The innate ability of stem cells to differentiate into other types of cells with specialized functions (blood, brain or tissue cells) replenishes and regenerates the body from the effects of aging and disease.
Hyperbaric oxygen therapy (HBOT) has been shown to significantly increase the concentration of circulating stem/progenitor cells within the peripheral circulation system. By increasing blood plasma oxygen levels, bone marrow-derived stem cells were shown to significantly proliferate and mobilize. The proposed mechanism of action was through a nitric oxide-dependent mechanism. This evidence plays a key role in regenerative medicine as the increased number of stem cells in the body have the ability provide enhanced and accelerated physiological repair.
Studies have demonstrated the following therapeutic benefits of hyperbaric oxygen therapy on stem cells.
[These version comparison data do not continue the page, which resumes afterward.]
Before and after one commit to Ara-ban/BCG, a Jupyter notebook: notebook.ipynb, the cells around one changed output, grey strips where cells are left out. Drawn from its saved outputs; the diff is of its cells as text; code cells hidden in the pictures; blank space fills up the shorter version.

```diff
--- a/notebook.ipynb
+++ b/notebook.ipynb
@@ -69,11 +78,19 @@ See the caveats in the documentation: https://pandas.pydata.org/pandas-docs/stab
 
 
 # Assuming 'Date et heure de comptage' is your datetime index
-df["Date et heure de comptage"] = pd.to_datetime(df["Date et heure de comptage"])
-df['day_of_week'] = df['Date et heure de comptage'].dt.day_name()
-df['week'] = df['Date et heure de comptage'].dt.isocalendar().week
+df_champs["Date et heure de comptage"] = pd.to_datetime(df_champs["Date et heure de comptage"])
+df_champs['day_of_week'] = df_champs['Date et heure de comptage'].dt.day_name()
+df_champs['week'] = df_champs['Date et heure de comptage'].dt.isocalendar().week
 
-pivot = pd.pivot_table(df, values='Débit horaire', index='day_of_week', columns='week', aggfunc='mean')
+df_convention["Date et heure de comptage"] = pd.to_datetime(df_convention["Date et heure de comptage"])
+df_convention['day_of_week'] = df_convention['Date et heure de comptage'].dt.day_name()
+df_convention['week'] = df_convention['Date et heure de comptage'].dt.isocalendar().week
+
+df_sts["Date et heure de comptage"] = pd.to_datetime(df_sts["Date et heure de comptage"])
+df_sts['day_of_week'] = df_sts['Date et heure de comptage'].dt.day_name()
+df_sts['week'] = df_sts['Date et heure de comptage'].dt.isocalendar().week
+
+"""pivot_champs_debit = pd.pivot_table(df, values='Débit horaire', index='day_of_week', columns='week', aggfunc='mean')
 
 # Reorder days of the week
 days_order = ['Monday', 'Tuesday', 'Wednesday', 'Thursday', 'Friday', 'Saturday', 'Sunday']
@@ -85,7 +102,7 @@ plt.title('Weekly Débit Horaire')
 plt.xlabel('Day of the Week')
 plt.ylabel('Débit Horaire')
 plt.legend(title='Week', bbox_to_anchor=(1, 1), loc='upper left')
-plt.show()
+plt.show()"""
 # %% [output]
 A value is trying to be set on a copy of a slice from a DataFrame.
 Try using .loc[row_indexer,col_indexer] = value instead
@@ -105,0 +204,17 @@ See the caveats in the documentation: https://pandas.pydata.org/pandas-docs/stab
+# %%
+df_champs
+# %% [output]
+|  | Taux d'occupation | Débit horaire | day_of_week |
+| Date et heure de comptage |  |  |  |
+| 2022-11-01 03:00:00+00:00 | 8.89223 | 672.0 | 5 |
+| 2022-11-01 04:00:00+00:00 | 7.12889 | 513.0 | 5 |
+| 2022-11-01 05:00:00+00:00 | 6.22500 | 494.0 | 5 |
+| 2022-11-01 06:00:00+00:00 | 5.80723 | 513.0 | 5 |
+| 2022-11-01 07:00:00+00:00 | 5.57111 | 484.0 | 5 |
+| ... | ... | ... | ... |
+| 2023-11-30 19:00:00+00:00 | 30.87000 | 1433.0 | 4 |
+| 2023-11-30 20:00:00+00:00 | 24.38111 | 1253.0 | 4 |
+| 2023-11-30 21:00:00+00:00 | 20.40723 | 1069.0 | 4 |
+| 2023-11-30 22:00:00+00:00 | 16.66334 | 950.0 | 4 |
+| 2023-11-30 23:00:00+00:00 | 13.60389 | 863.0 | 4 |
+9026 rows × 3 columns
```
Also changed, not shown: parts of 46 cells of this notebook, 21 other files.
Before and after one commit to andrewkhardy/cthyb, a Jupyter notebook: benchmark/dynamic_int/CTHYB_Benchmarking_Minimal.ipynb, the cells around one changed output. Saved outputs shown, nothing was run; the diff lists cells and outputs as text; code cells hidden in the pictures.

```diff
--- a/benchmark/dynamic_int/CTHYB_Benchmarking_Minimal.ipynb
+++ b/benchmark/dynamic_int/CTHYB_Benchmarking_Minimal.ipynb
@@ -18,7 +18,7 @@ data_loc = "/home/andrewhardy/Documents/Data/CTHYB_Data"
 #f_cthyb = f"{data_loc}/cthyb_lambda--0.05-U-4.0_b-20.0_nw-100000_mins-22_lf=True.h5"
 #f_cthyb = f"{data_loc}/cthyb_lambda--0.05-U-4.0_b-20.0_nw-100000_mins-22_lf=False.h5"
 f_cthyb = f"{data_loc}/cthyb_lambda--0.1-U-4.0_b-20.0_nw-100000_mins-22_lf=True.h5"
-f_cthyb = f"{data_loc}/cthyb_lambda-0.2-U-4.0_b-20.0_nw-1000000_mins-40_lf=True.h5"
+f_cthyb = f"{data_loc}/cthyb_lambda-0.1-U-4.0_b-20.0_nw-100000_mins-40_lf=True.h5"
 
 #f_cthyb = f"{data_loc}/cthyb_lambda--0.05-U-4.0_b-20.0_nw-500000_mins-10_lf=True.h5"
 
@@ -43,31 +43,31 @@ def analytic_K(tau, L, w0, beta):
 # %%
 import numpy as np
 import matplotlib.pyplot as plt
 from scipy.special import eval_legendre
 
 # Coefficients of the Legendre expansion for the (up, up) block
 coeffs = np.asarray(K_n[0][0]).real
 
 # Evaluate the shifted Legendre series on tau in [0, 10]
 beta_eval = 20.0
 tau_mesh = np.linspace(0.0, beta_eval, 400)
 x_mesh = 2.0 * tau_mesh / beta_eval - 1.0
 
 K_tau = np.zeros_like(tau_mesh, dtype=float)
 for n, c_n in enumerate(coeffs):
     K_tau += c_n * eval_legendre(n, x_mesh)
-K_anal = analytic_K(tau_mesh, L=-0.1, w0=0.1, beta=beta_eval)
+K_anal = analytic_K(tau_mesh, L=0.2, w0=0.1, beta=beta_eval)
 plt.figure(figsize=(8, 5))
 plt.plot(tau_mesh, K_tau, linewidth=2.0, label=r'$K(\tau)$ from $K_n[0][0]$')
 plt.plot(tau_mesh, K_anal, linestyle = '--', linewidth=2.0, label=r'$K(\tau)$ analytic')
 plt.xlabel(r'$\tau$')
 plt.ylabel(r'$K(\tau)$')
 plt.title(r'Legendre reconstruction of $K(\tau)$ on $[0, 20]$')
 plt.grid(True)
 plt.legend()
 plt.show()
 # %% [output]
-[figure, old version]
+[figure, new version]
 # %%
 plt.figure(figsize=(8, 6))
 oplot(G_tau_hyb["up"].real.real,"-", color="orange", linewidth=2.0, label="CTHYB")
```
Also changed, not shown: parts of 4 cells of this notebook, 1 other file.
A landmark study published in 2005 (Am J Physiol Heart Circ Physiol Nov. 2005) involved 26 patients who were at risk for osteoradionecrosis after undergoing radiation therapy for head or neck tumors. All patients underwent twenty (20) HBOT treatments and blood was collected and evaluated after the first, tenth, and twentieth treatments. The population of CD34 cells in the peripheral circulation system doubled after the first treatment and increased eight-fold by the end of the trial. Colony forming cells also significantly increased, while vascular endothelial growth factor-2 and stromal derived growth factor increased as well. The study concluded that HBOT mobilizes bone marrow-derived stem/progenitor cells by stimulating nitric oxide synthesis.
The following research highlights the benefit of hyperbaric oxygen therapy and stem cells.